Web page edit records:
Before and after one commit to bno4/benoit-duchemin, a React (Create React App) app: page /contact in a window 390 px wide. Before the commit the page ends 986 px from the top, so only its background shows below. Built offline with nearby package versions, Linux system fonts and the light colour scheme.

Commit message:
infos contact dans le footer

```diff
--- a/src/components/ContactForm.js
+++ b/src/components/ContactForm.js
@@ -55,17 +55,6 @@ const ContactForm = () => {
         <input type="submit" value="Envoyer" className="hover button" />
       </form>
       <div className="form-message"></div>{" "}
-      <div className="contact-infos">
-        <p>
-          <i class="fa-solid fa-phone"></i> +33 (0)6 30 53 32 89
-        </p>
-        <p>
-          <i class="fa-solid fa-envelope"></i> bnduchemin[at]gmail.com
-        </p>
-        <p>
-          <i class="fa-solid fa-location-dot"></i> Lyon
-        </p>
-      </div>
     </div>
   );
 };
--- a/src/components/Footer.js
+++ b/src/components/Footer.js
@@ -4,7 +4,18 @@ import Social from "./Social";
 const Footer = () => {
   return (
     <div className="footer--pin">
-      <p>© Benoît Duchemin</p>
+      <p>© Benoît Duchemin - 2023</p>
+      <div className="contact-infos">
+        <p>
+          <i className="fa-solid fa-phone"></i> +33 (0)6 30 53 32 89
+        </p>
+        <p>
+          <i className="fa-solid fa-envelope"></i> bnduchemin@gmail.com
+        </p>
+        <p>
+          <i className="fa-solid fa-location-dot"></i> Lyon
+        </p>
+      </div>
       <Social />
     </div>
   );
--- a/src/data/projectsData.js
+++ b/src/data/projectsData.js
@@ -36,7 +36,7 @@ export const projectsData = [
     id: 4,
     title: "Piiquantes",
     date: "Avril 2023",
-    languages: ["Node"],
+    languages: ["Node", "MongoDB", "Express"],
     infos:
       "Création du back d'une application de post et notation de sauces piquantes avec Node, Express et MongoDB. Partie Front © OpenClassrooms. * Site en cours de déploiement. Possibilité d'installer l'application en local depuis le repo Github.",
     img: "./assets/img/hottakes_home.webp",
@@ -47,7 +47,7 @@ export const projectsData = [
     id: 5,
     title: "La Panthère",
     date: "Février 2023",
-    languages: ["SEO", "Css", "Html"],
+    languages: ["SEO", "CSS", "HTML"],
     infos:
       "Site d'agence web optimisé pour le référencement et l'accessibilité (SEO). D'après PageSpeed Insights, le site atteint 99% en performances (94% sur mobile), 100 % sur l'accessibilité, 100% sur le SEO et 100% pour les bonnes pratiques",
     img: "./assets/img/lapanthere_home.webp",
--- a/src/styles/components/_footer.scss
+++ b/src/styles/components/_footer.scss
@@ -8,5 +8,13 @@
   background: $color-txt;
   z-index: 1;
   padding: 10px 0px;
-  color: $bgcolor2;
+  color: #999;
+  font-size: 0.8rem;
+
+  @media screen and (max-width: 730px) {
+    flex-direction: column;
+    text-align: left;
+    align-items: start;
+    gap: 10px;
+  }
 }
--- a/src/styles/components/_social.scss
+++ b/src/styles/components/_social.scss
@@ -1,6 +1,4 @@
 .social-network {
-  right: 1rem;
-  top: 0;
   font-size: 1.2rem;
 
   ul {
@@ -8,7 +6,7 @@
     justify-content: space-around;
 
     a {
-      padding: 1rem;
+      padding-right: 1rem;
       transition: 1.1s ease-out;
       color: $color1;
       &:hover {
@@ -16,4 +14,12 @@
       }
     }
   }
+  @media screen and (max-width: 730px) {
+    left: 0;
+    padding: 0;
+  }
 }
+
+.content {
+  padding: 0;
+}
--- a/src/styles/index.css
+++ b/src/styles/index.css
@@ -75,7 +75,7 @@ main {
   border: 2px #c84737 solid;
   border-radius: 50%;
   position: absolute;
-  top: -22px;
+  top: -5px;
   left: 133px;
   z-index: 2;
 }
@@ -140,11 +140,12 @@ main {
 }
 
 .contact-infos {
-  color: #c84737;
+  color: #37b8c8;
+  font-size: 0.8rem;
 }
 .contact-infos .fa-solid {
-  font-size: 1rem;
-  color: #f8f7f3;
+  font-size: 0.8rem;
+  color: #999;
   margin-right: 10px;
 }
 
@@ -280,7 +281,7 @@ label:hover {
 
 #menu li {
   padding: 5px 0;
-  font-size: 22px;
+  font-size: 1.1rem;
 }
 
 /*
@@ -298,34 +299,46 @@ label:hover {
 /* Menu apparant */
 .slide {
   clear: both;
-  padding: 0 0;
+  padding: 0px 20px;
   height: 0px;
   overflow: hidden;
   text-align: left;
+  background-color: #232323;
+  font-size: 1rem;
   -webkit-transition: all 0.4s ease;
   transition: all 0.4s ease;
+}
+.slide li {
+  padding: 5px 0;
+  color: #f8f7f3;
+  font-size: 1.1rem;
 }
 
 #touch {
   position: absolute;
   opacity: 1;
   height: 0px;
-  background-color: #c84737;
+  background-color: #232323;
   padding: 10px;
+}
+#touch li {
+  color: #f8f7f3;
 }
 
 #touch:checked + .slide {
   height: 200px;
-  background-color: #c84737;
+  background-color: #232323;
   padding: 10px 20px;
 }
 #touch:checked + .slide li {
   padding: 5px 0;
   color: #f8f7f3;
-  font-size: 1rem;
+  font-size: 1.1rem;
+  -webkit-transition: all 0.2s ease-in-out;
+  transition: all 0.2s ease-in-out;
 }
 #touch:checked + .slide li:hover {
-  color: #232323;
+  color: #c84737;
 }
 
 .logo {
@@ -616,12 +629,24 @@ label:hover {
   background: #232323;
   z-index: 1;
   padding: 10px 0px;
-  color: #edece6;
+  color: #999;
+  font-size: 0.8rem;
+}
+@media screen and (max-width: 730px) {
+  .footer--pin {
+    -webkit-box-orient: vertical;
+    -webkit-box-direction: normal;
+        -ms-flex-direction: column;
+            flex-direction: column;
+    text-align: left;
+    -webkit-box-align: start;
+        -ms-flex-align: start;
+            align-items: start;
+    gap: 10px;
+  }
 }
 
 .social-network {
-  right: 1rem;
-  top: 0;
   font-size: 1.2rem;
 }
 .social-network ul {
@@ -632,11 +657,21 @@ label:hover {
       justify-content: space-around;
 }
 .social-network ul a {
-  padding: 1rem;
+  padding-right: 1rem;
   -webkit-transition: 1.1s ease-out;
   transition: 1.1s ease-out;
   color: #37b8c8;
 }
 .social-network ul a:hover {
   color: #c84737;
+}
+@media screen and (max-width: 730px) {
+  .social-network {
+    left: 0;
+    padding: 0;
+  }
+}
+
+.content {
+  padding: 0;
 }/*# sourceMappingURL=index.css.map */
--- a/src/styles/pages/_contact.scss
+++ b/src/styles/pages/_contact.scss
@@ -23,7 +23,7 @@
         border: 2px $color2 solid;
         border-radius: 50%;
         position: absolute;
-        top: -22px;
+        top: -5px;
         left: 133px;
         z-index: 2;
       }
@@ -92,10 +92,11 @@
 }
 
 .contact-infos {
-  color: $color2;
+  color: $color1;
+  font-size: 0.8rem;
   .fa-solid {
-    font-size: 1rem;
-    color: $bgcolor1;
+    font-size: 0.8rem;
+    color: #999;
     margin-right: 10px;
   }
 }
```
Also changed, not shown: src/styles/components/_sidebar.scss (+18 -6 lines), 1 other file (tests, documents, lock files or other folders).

The problem:
Copy the records above exactly as they appear.

Response:
Before and after one commit to bno4/benoit-duchemin, a React (Create React App) app: page /contact in a window 390 px wide. Before the commit the page ends 986 px from the top, so only its background shows below. Built offline with nearby package versions, Linux system fonts and the light colour scheme.

Commit message:
infos contact dans le footer

```diff
--- a/src/components/ContactForm.js
+++ b/src/components/ContactForm.js
@@ -55,17 +55,6 @@ const ContactForm = () => {
         <input type="submit" value="Envoyer" className="hover button" />
       </form>
       <div className="form-message"></div>{" "}
-      <div className="contact-infos">
-        <p>
-          <i class="fa-solid fa-phone"></i> +33 (0)6 30 53 32 89
-        </p>
-        <p>
-          <i class="fa-solid fa-envelope"></i> bnduchemin[at]gmail.com
-        </p>
-        <p>
-          <i class="fa-solid fa-location-dot"></i> Lyon
-        </p>
-      </div>
     </div>
   );
 };
--- a/src/components/Footer.js
+++ b/src/components/Footer.js
@@ -4,7 +4,18 @@ import Social from "./Social";
 const Footer = () => {
   return (
     <div className="footer--pin">
-      <p>© Benoît Duchemin</p>
+      <p>© Benoît Duchemin - 2023</p>
+      <div className="contact-infos">
+        <p>
+          <i className="fa-solid fa-phone"></i> +33 (0)6 30 53 32 89
+        </p>
+        <p>
+          <i className="fa-solid fa-envelope"></i> bnduchemin@gmail.com
+        </p>
+        <p>
+          <i className="fa-solid fa-location-dot"></i> Lyon
+        </p>
+      </div>
       <Social />
     </div>
   );
--- a/src/data/projectsData.js
+++ b/src/data/projectsData.js
@@ -36,7 +36,7 @@ export const projectsData = [
     id: 4,
     title: "Piiquantes",
     date: "Avril 2023",
-    languages: ["Node"],
+    languages: ["Node", "MongoDB", "Express"],
     infos:
       "Création du back d'une application de post et notation de sauces piquantes avec Node, Express et MongoDB. Partie Front © OpenClassrooms. * Site en cours de déploiement. Possibilité d'installer l'application en local depuis le repo Github.",
     img: "./assets/img/hottakes_home.webp",
@@ -47,7 +47,7 @@ export const projectsData = [
     id: 5,
     title: "La Panthère",
     date: "Février 2023",
-    languages: ["SEO", "Css", "Html"],
+    languages: ["SEO", "CSS", "HTML"],
     infos:
       "Site d'agence web optimisé pour le référencement et l'accessibilité (SEO). D'après PageSpeed Insights, le site atteint 99% en performances (94% sur mobile), 100 % sur l'accessibilité, 100% sur le SEO et 100% pour les bonnes pratiques",
     img: "./assets/img/lapanthere_home.webp",
--- a/src/styles/components/_footer.scss
+++ b/src/styles/components/_footer.scss
@@ -8,5 +8,13 @@
   background: $color-txt;
   z-index: 1;
   padding: 10px 0px;
-  color: $bgcolor2;
+  color: #999;
+  font-size: 0.8rem;
+
+  @media screen and (max-width: 730px) {
+    flex-direction: column;
+    text-align: left;
+    align-items: start;
+    gap: 10px;
+  }
 }
--- a/src/styles/components/_social.scss
+++ b/src/styles/components/_social.scss
@@ -1,6 +1,4 @@
 .social-network {
-  right: 1rem;
-  top: 0;
   font-size: 1.2rem;
 
   ul {
@@ -8,7 +6,7 @@
     justify-content: space-around;
 
     a {
-      padding: 1rem;
+      padding-right: 1rem;
       transition: 1.1s ease-out;
       color: $color1;
       &:hover {
@@ -16,4 +14,12 @@
       }
     }
   }
+  @media screen and (max-width: 730px) {
+    left: 0;
+    padding: 0;
+  }
 }
+
+.content {
+  padding: 0;
+}
--- a/src/styles/index.css
+++ b/src/styles/index.css
@@ -75,7 +75,7 @@ main {
   border: 2px #c84737 solid;
   border-radius: 50%;
   position: absolute;
-  top: -22px;
+  top: -5px;
   left: 133px;
   z-index: 2;
 }
@@ -140,11 +140,12 @@ main {
 }
 
 .contact-infos {
-  color: #c84737;
+  color: #37b8c8;
+  font-size: 0.8rem;
 }
 .contact-infos .fa-solid {
-  font-size: 1rem;
-  color: #f8f7f3;
+  font-size: 0.8rem;
+  color: #999;
   margin-right: 10px;
 }
 
@@ -280,7 +281,7 @@ label:hover {
 
 #menu li {
   padding: 5px 0;
-  font-size: 22px;
+  font-size: 1.1rem;
 }
 
 /*
@@ -298,34 +299,46 @@ label:hover {
 /* Menu apparant */
 .slide {
   clear: both;
-  padding: 0 0;
+  padding: 0px 20px;
   height: 0px;
   overflow: hidden;
   text-align: left;
+  background-color: #232323;
+  font-size: 1rem;
   -webkit-transition: all 0.4s ease;
   transition: all 0.4s ease;
+}
+.slide li {
+  padding: 5px 0;
+  color: #f8f7f3;
+  font-size: 1.1rem;
 }
 
 #touch {
   position: absolute;
   opacity: 1;
   height: 0px;
-  background-color: #c84737;
+  background-color: #232323;
   padding: 10px;
+}
+#touch li {
+  color: #f8f7f3;
 }
 
 #touch:checked + .slide {
   height: 200px;
-  background-color: #c84737;
+  background-color: #232323;
   padding: 10px 20px;
 }
 #touch:checked + .slide li {
   padding: 5px 0;
   color: #f8f7f3;
-  font-size: 1rem;
+  font-size: 1.1rem;
+  -webkit-transition: all 0.2s ease-in-out;
+  transition: all 0.2s ease-in-out;
 }
 #touch:checked + .slide li:hover {
-  color: #232323;
+  color: #c84737;
 }
 
 .logo {
@@ -616,12 +629,24 @@ label:hover {
   background: #232323;
   z-index: 1;
   padding: 10px 0px;
-  color: #edece6;
+  color: #999;
+  font-size: 0.8rem;
+}
+@media screen and (max-width: 730px) {
+  .footer--pin {
+    -webkit-box-orient: vertical;
+    -webkit-box-direction: normal;
+        -ms-flex-direction: column;
+            flex-direction: column;
+    text-align: left;
+    -webkit-box-align: start;
+        -ms-flex-align: start;
+            align-items: start;
+    gap: 10px;
+  }
 }
 
 .social-network {
-  right: 1rem;
-  top: 0;
   font-size: 1.2rem;
 }
 .social-network ul {
@@ -632,11 +657,21 @@ label:hover {
       justify-content: space-around;
 }
 .social-network ul a {
-  padding: 1rem;
+  padding-right: 1rem;
   -webkit-transition: 1.1s ease-out;
   transition: 1.1s ease-out;
   color: #37b8c8;
 }
 .social-network ul a:hover {
   color: #c84737;
+}
+@media screen and (max-width: 730px) {
+  .social-network {
+    left: 0;
+    padding: 0;
+  }
+}
+
+.content {
+  padding: 0;
 }/*# sourceMappingURL=index.css.map */
--- a/src/styles/pages/_contact.scss
+++ b/src/styles/pages/_contact.scss
@@ -23,7 +23,7 @@
         border: 2px $color2 solid;
         border-radius: 50%;
         position: absolute;
-        top: -22px;
+        top: -5px;
         left: 133px;
         z-index: 2;
       }
@@ -92,10 +92,11 @@
 }
 
 .contact-infos {
-  color: $color2;
+  color: $color1;
+  font-size: 0.8rem;
   .fa-solid {
-    font-size: 1rem;
-    color: $bgcolor1;
+    font-size: 0.8rem;
+    color: #999;
     margin-right: 10px;
   }
 }
```
Also changed, not shown: src/styles/components/_sidebar.scss (+18 -6 lines), 1 other file (tests, documents, lock files or other folders).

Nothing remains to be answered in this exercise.